> I am sad to hear this.  Kallithea is about the only *completely open
> source* all in one repo management, code review tool that also support
> Mercurial.
> Mercurial needs more tooling support.  Git is more popular not because
> Git itself is easier to use or have more features or can enable more
> workflows (Mercurial Evolve extension beat Git lightweight branching
> and server-side history rewriting by a long shot).
> Git is simply more popular because of the tooling support.  Tooling
> support is something Kallithea brings to the table.
I completely agree. That is also the reason why I worked on this project
and stayed so long.

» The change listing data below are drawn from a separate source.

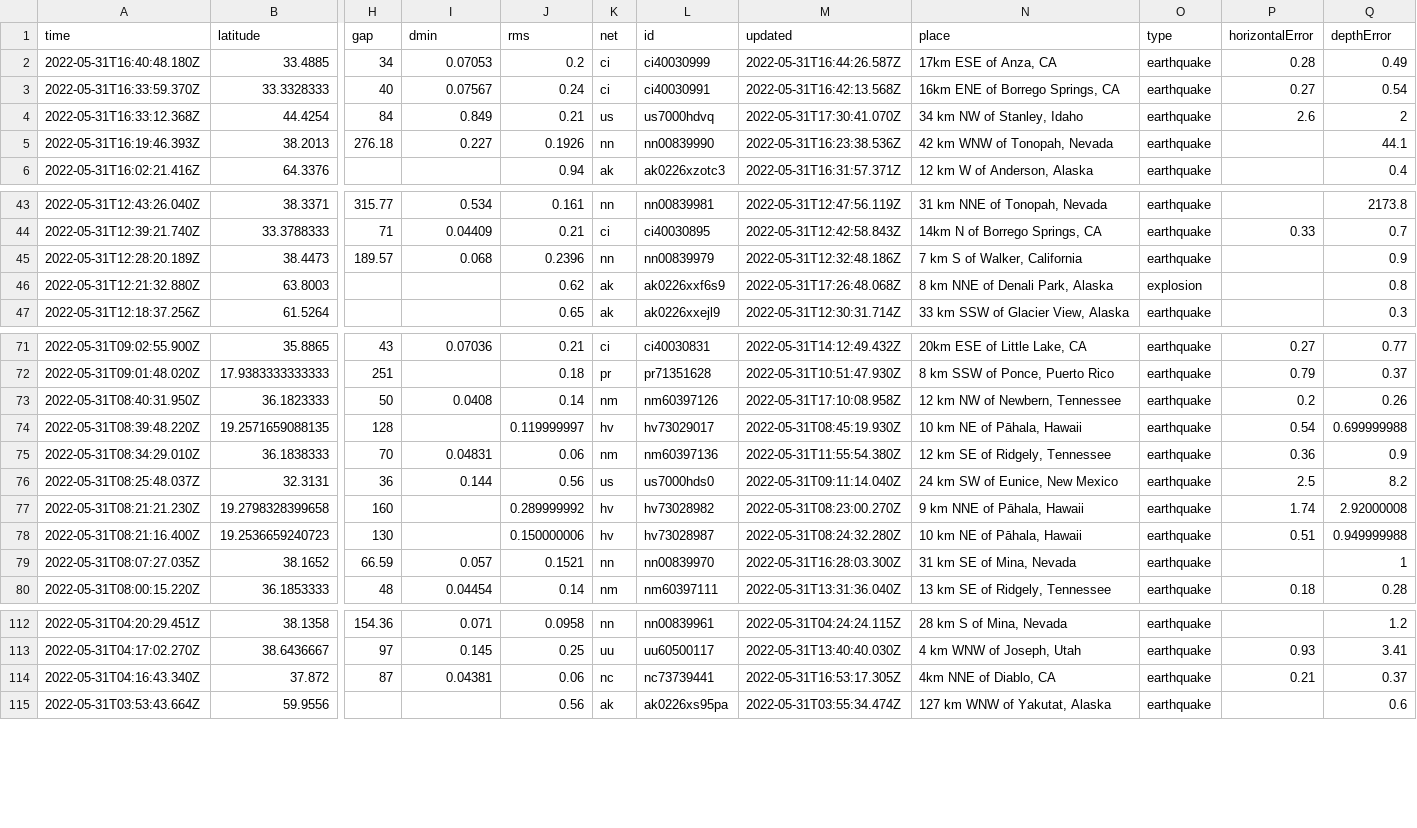
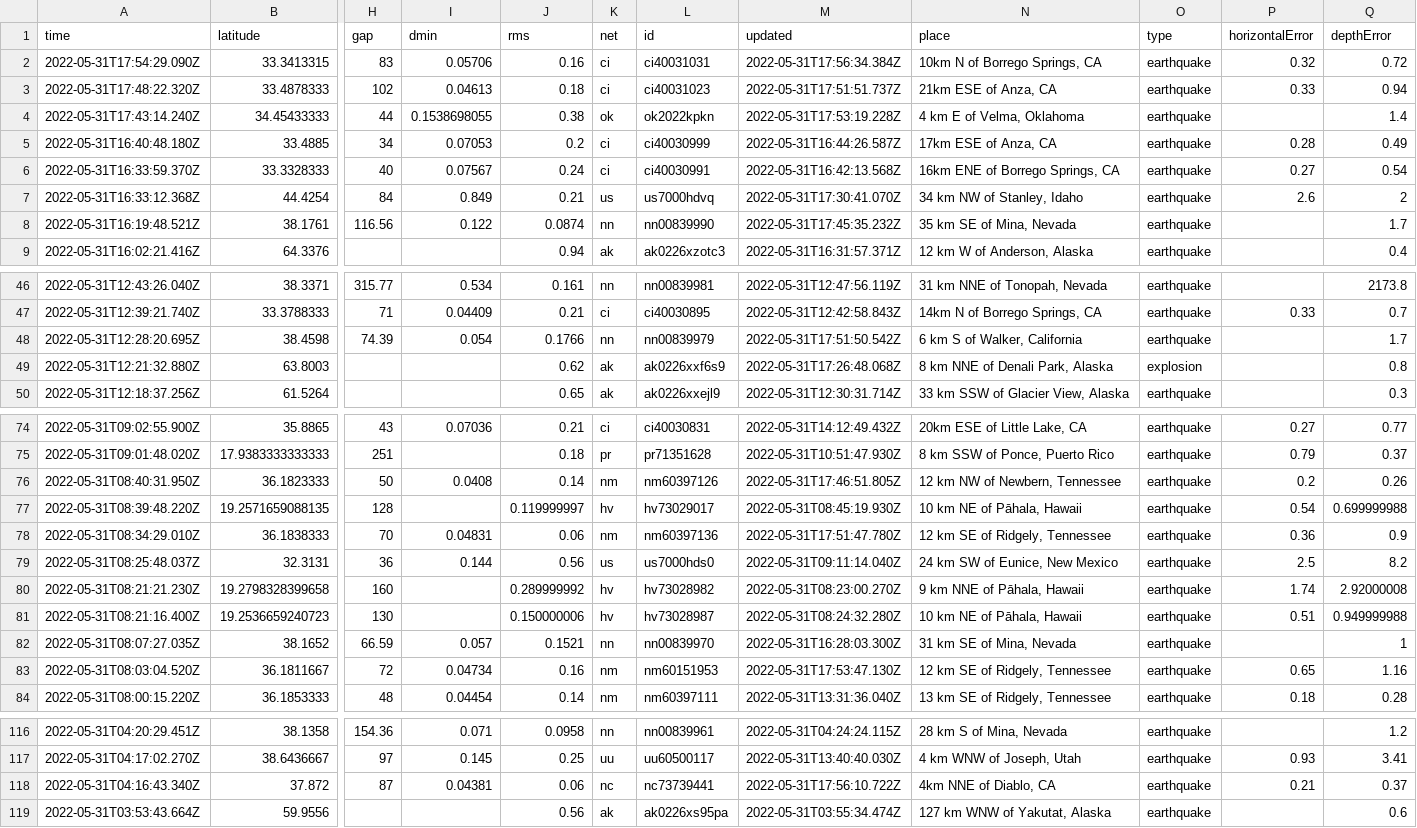
Before and after one commit to dlbranham/my-data-robot, a CSV file: usgs_current.csv, drawn as a sheet; only a part is shown, gaps mark what is left out; removed rows and columns are numbered as before the commit, all else as after; rows hold the shown columns only; the diff names each change by its address in the sheet, - before the commit and + after, or states it on an @@ line.

```diff
--- a/usgs_current.csv
+++ b/usgs_current.csv
+row 2: 2022-05-31T17:54:29.090Z | 33.3413315 | 83 | 0.05706 | 0.16 | ci | ci40031031 | 2022-05-31T17:56:34.384Z | 10km N of Borrego Springs, CA | earthquake | 0.32 | 0.72
+row 3: 2022-05-31T17:48:22.320Z | 33.4878333 | 102 | 0.04613 | 0.18 | ci | ci40031023 | 2022-05-31T17:51:51.737Z | 21km ESE of Anza, CA | earthquake | 0.33 | 0.94
+row 4: 2022-05-31T17:43:14.240Z | 34.45433333 | 44 | 0.1538698055 | 0.38 | ok | ok2022kpkn | 2022-05-31T17:53:19.228Z | 4 km E of Velma, Oklahoma | earthquake |  | 1.4
-row 5: 2022-05-31T16:19:46.393Z | 38.2013 | 276.18 | 0.227 | 0.1926 | nn | nn00839990 | 2022-05-31T16:23:38.536Z | 42 km WNW of Tonopah, Nevada | earthquake |  | 44.1
+row 8: 2022-05-31T16:19:48.521Z | 38.1761 | 116.56 | 0.122 | 0.0874 | nn | nn00839990 | 2022-05-31T17:45:35.232Z | 35 km SE of Mina, Nevada | earthquake |  | 1.7
-row 45: 2022-05-31T12:28:20.189Z | 38.4473 | 189.57 | 0.068 | 0.2396 | nn | nn00839979 | 2022-05-31T12:32:48.186Z | 7 km S of Walker, California | earthquake |  | 0.9
+row 48: 2022-05-31T12:28:20.695Z | 38.4598 | 74.39 | 0.054 | 0.1766 | nn | nn00839979 | 2022-05-31T17:51:50.542Z | 6 km S of Walker, California | earthquake |  | 1.7
-M76 (updated): 2022-05-31T17:10:08.958Z
+M76 (updated): 2022-05-31T17:46:51.805Z
-M78 (updated): 2022-05-31T11:55:54.380Z
+M78 (updated): 2022-05-31T17:51:47.780Z
+row 83: 2022-05-31T08:03:04.520Z | 36.1811667 | 72 | 0.04734 | 0.16 | nm | nm60151953 | 2022-05-31T17:53:47.130Z | 12 km SE of Ridgely, Tennessee | earthquake | 0.65 | 1.16
-M118 (updated): 2022-05-31T16:53:17.305Z
+M118 (updated): 2022-05-31T17:56:10.722Z
```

> > About a year ago I already expressed my worries, but next to nothing has
> > changed since. There are still pull requests that are multiple years old.
> >
> I am guilty of this as well.  I have 1 or 2 PR that has been sitting
> there for over a year, or almost 2 years (ouch), simply because I have
> not had time to polish them for re-submission.
> > For example, my bootstrap PR is still not pulled completely. There is
> still
> > a discussion about whether (and how) we should use minification and
> source
> > maps.
> > These are technologies that practically every web application in the
> world
> > are using. So this should be a no-brainer. And yet, after more then 2
> years
> > we discuss if adding the source map flag should be in a separat
> changeset.
> > Seriously guys, this could be in the dictionary as the very definition of
> > bikeshedding.
> >
> > What troubles me the most about this, is the lag of communication. It
> > sometimes takes weeks or even month to get any kind of feedback.
> > I understand that people are busy, but as a leader of a project like this
> > you should at least drop a quick sorry note and say when you will be
> able to
> > look into the thing. Or delegate!
> >
> > And I'm not the only one who has this problem. Our bitbucket is full of
> old
> > PRs that went nowhere. Take the ssh PR for example. That one is 3.5 years
> > old! I believe most of those people just gave up.
> >
> > I really believed this project had potential. But all my attempts to
> improve
> > the communications or the projects organisation have been ignored. And my
> > PRs were treated purely and very slow.
> >
> > What needs to change:
> > - Stop pondering if some small change should be its own changeset
> > This wastes A LOT of time. The quality of the code needs to have a higher
> > priority then the quality of the changeset history!
> Just my 2 cents here, using Mercurial Evolve, it's super easy to
> change changeset history.
I/we already use evolve. But even though it is easy, it still burns a lot
of time. It is not so much time spend to do actual work, but waiting for
feedback for the next iteration. Because changes are easily made it looks
cheap, but in the end it isn't.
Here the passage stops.